Logging culture is part of the fabric of rural communities in the Northeast. One might go so far as to say that the logger is a pillar of rural life, in the sense that his trade – like the farmer’s – helps maintain the rural working landscape that most of us idealize. If you live in a rural place, you’re likely familiar with scenes like the one in Kathleen Kolb’s beautiful painting on page 68. You know what that landing sounds like, smells like. You can feel that late winter sun taking the edge off the morning chill and hear the voices of the men as they talk over the loader.
Where I’m from in southern Vermont, I still see plenty of loggers at landings, but I don’t often see or hear them in the wood utilization schemes that are widely debated in the local papers. Around here, biomass is still dominating headlines. One proposed plant in the town of Pownal is largely dead, though another, a combined energy, pellet, and greenhouse facility that’s being proposed in Fair Haven, may materialize.
The news stories covering these proposed plants have a detached air about them. The exclusively positive vision of the mill spokesman is juxtaposed with predictably negative screed from an anti-biomass activist. The mediating perspective is usually provided by someone from academia, who sort of looks right past the specifics of the local situation and makes broad, general nods to the vagaries of carbon accounting, or amorphous regional wood supply studies, or maybe the abundance of eucalyptus pulp in Australia – his or her point being that if you look at things from a global perspective everything is interconnected. In an academic sense, that’s true, but in both a figurative and practical sense it’s about 10,000 miles from life as it’s known in the local rural economy.
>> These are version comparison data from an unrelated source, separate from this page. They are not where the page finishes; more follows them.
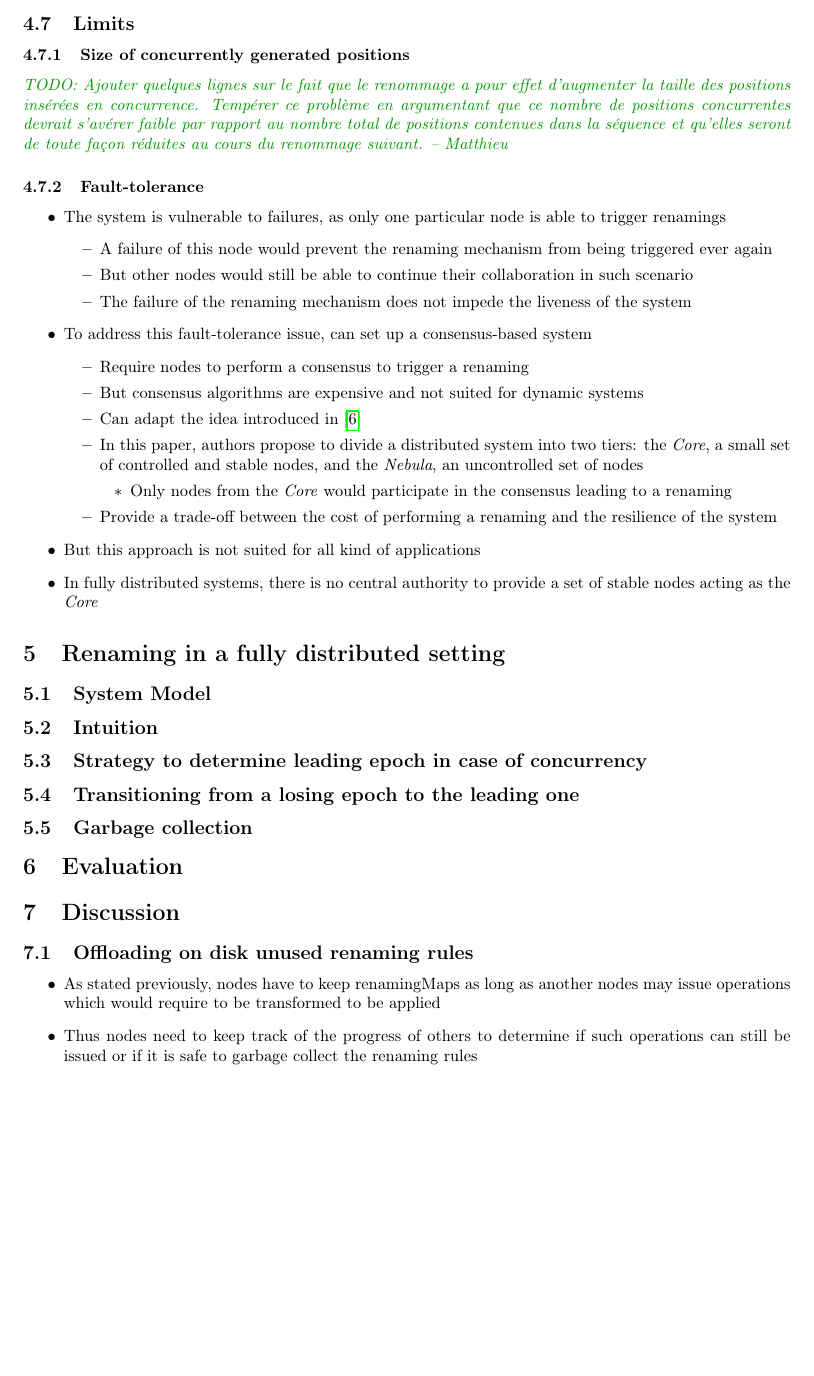
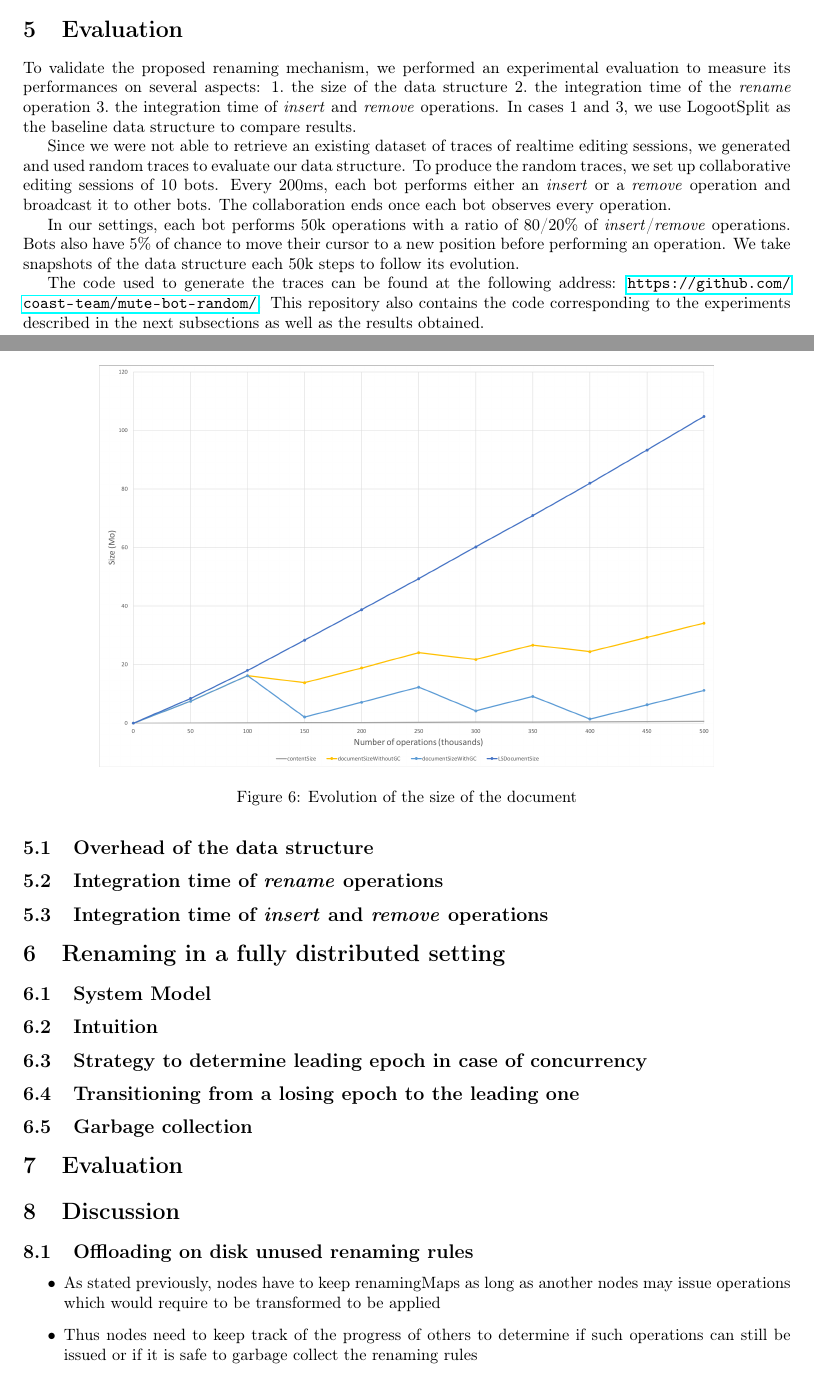
Before and after one commit to MatthieuNICOLAS/paper-renaming-mechanism, a LaTeX document (main.tex): part of page 16 of 19 before the commit and two parts of pages 15 and 16 of 18 after it, the two joined at a grey line, cut at the place of the change, the shorter picture padded with empty space. Compiled offline with pdfLaTeX.

Commit message:
feat(evaluation): add introduction of the section

```diff
--- a/main.tex
+++ b/main.tex
@@ -865,36 +858,79 @@ Using them, nodes build the new operation and apply it to their state.
     \end{itemize}
 \end{itemize}
 
-\subsection{Limits}
+\section{Evaluation}
 
-\subsubsection{Size of concurrently generated positions}
+To validate the proposed renaming mechanism, we performed an experimental evaluation to measure its performances on several aspects:
+\begin{enumerate*}
+    \item the size of the data structure
+    \item the integration time of the \emph{rename} operation
+    \item the integration time of \emph{insert} and \emph{remove} operations.
+\end{enumerate*} In cases 1 and 3, we use LogootSplit as the baseline data structure to compare results.
 
-\mnnote{TODO: Ajouter quelques lignes sur le fait que le renommage a pour effet d'augmenter la taille des positions insérées en concurrence. Tempérer ce problème en argumentant que ce nombre de positions concurrentes devrait s'avérer faible par rapport au nombre total de positions contenues dans la séquence et qu'elles seront de toute façon réduites au cours du renommage suivant.}
+Since we were not able to retrieve an existing dataset of traces of realtime editing sessions, we generated and used random traces to evaluate our data structure.
+To produce the random traces, we set up collaborative editing sessions of 10 bots.
+Every 200ms, each bot performs either an \emph{insert} or a \emph{remove} operation and broadcast it to other bots.
+The collaboration ends once each bot observes every operation.
 
-\subsubsection{Fault-tolerance}
+In our settings, each bot performs 50k operations with a ratio of 80/20\% of \emph{insert}/\emph{remove} operations.
+Bots also have 5\% of chance to move their cursor to a new position before performing an operation.
+We take snapshots of the data structure each 50k steps to follow its evolution.
 
-\begin{itemize}
-    \item The system is vulnerable to failures, as only one particular node is able to trigger renamings
-    \begin{itemize}
-        \item A failure of this node would prevent the renaming mechanism from being triggered ever again
-        \item But other nodes would still be able to continue their collaboration in such scenario
-        \item The failure of the renaming mechanism does not impede the liveness of the system
-    \end{itemize}
-    \item To address this fault-tolerance issue, can set up a consensus-based system
-    \begin{itemize}
-        \item Require nodes to perform a consensus to trigger a renaming
-        \item But consensus algorithms are expensive and not suited for dynamic systems
-        \item Can adapt the idea introduced in \cite{letia:hal-01248270}
-        \item In this paper, authors propose to divide a distributed system into two tiers:
-        the \emph{Core}, a small set of controlled and stable nodes, and the \emph{Nebula}, an uncontrolled set of nodes
-        \begin{itemize}
-            \item Only nodes from the \emph{Core} would participate in the consensus leading to a renaming
-        \end{itemize}
-        \item Provide a trade-off between the cost of performing a renaming and the resilience of the system
-    \end{itemize}
-    \item But this approach is not suited for all kind of applications
-    \item In fully distributed systems, there is no central authority to provide a set of stable nodes acting as the \emph{Core}
-\end{itemize}
+The code used to generate the traces can be found at the following address: \url{https://github.com/coast-team/mute-bot-random/}.
+This repository also contains the code corresponding to the experiments described in the next subsections as well as the results obtained.
+
+\subsection{Overhead of the data structure}
+
+% \begin{itemize}
+%     \item In our experimental settings, the overhead introduced by LogootSplit is close to linear to the number of elements of the sequence.
+%     \item Results in a document size of 105Mo after applying 500k operations.
+%     \item Can be explain by our experimental settings: as bots remove 1 character for each 4 characters inserted, it prevents them to generate long blocks which would benefit from the
+%     \item
+% \end{itemize}
+
+\begin{figure}
+    \centering
+    \includegraphics[width=0.8\textwidth]{img/evolution-document-size.png}
+    \caption{Evolution of the size of the document}
+    \label{fig:evolution-document-size}
+\end{figure}
+
+\subsection{Integration time of \emph{rename} operations}
+
+% CPU Reference: Intel(R) Xeon(R) CPU E5-2640 v4 @ 2.40GHz
+
+\subsection{Integration time of \emph{insert} and \emph{remove} operations}
+
+% \subsection{Limits}
+
+% \subsubsection{Size of concurrently generated positions}
+
+% \mnnote{TODO: Ajouter quelques lignes sur le fait que le renommage a pour effet d'augmenter la taille des positions insérées en concurrence. Tempérer ce problème en argumentant que ce nombre de positions concurrentes devrait s'avérer faible par rapport au nombre total de positions contenues dans la séquence et qu'elles seront de toute façon réduites au cours du renommage suivant.}
+
+% \subsubsection{Fault-tolerance}
+
+% \begin{itemize}
+%     \item The system is vulnerable to failures, as only one particular node is able to trigger renamings
+%     \begin{itemize}
+%         \item A failure of this node would prevent the renaming mechanism from being triggered ever again
+%         \item But other nodes would still be able to continue their collaboration in such scenario
+%         \item The failure of the renaming mechanism does not impede the liveness of the system
+%     \end{itemize}
+%     \item To address this fault-tolerance issue, can set up a consensus-based system
+%     \begin{itemize}
+%         \item Require nodes to perform a consensus to trigger a renaming
+%         \item But consensus algorithms are expensive and not suited for dynamic systems
+%         \item Can adapt the idea introduced in \cite{letia:hal-01248270}
+%         \item In this paper, authors propose to divide a distributed system into two tiers:
+%         the \emph{Core}, a small set of controlled and stable nodes, and the \emph{Nebula}, an uncontrolled set of nodes
+%         \begin{itemize}
+%             \item Only nodes from the \emph{Core} would participate in the consensus leading to a renaming
+%         \end{itemize}
+%         \item Provide a trade-off between the cost of performing a renaming and the resilience of the system
+%     \end{itemize}
+%     \item But this approach is not suited for all kind of applications
+%     \item In fully distributed systems, there is no central authority to provide a set of stable nodes acting as the \emph{Core}
+% \end{itemize}
 
 \section{Renaming in a fully distributed setting}
 
```
Also changed, not shown: img/evolution-document-size.png (added), main.tex (23 more changed lines).
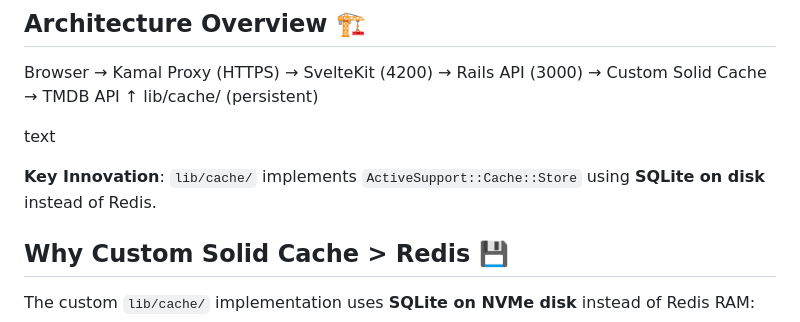
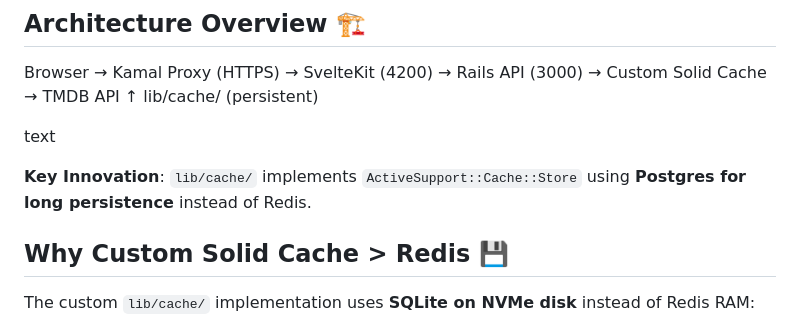
Before and after one commit to guilhermecaixeta/Gruvi-Movie-Search-Challenge, a Markdown page: README.md, the part around the change. Rendered like a GitHub page.

```diff
--- a/README.md
+++ b/README.md
@@ -10,7 +10,7 @@ lib/cache/ (persistent)
 
 text
 
-**Key Innovation**: `lib/cache/` implements `ActiveSupport::Cache::Store` using **SQLite on disk** instead of Redis.
+**Key Innovation**: `lib/cache/` implements `ActiveSupport::Cache::Store` using **Postgres for long persistence** instead of Redis.
 
 ## Why Custom Solid Cache > Redis 💾
 
```
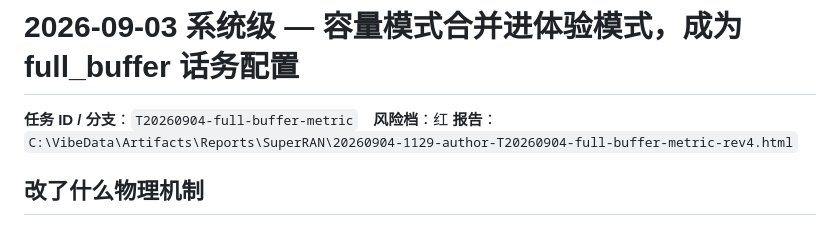
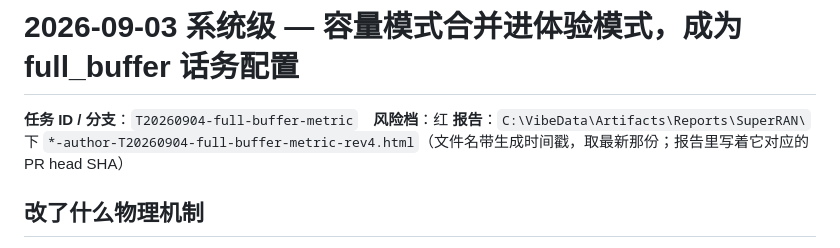
Before and after one commit to TianLin0509/SuperRAN, a Markdown page: docs/changes/20260903-system-容量与体验模式合并.md, the part around the change. GitHub-like rendering.

Commit message:
填报告位置（用稳定写法，避免时间戳与 head SHA 互相追尾）
Co-Authored-By: Claude Opus 5 (1M context) <noreply@anthropic.com>

```diff
--- a/docs/changes/20260903-system-容量与体验模式合并.md
+++ b/docs/changes/20260903-system-容量与体验模式合并.md
@@ -1,7 +1,7 @@
 # 2026-09-03 系统级 — 容量模式合并进体验模式，成为 full_buffer 话务配置
 
 **任务 ID / 分支**：`T20260904-full-buffer-metric`　**风险档**：红
-**报告**：`C:\VibeData\Artifacts\Reports\SuperRAN\20260904-1129-author-T20260904-full-buffer-metric-rev4.html`
+**报告**：`C:\VibeData\Artifacts\Reports\SuperRAN\` 下 `*-author-T20260904-full-buffer-metric-rev4.html`（文件名带生成时间戳，取最新那份；报告里写着它对应的 PR head SHA）
 
 ## 改了什么物理机制
 
```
Of course the perspectives of all of these parties are more nuanced than I’m giving them credit for – they’re victims of having to make a case in two sentences or less. And I’m not criticizing journalists – we suffer from the same forced abridgment in everything we publish. The point is simply that in all of this high-minded talk about responsible wood utilization, what’s often missing is a logger’s voice.
In my town, a place within the supply radius of the proposed Fair Haven mill, ag-land-to forest succession, and in some cases a legacy of high-grading, has led to a wealth of marginal forestland and the need for a dependable low-grade wood market. From a management perspective, the idea is that improvement cutting now can set the stage for future success; in 50 or 100 years, a stand of pasture pine and squirrelly red maple can become a stand of mature sawtimber, and the low-grade wood that’s taken out now can provide us with local jobs and locally produced energy.
But this is the perspective of a magazine editor, one who trades in observations and ideas, not pulpwood and sawlogs. When I asked a logger friend what he thought, the conversation went quickly to raw economics and the view from the field. He said that the nearest chip mill – a 100-mile round trip from here – is currently paying $24 a ton for low-grade wood. This makes a log truck load worth about $430. If you figure $2 a mile in fuel and depreciation – the going rate for a big rig – and a fair wage for a morning’s work driving truck, he ends up making around $150 for cutting, skidding, bucking to 8 foot lengths, and loading a tri-axle load of wood. This doesn’t factor in fuel and skidder depreciation, insurance premiums if he has them, travel to and from the job site, money for a forester or landowner, nothing else. So sure, another market for that wood might be nice because the competition could bring higher prices. But his margins have been squeezed so tight for so long by a lot of different parties that he’ll get excited about a new mill when he sees a decent wage.
This would be a good jumping off point for a lot of different conversations, but the idea here was just to point out that the logger is an often ignored link in the wood supply chain. And while we’re discussing big new ideas – be it a new bio-energy plant in Vermont or a newly reopened paper mill in Maine – we’d be wise to take into account the economics of forestry endeavors at the woods level.
I like to think that there’s still a place for a logger with a cable skidder going forward, even in a fuel-wood cut. I like to imagine that someday my kids won’t see the loggers in Kathleen’s paintings as relics, even while they’ll certainly giggle at the funny looking old vehicles. I’m interested in what you loggers and logging contractors see out there. What’s the woods business like in your part of the Northeast? Send us a letter and tell us your story, and we’ll do our best to put some sort of appropriate frame around your thoughts. NW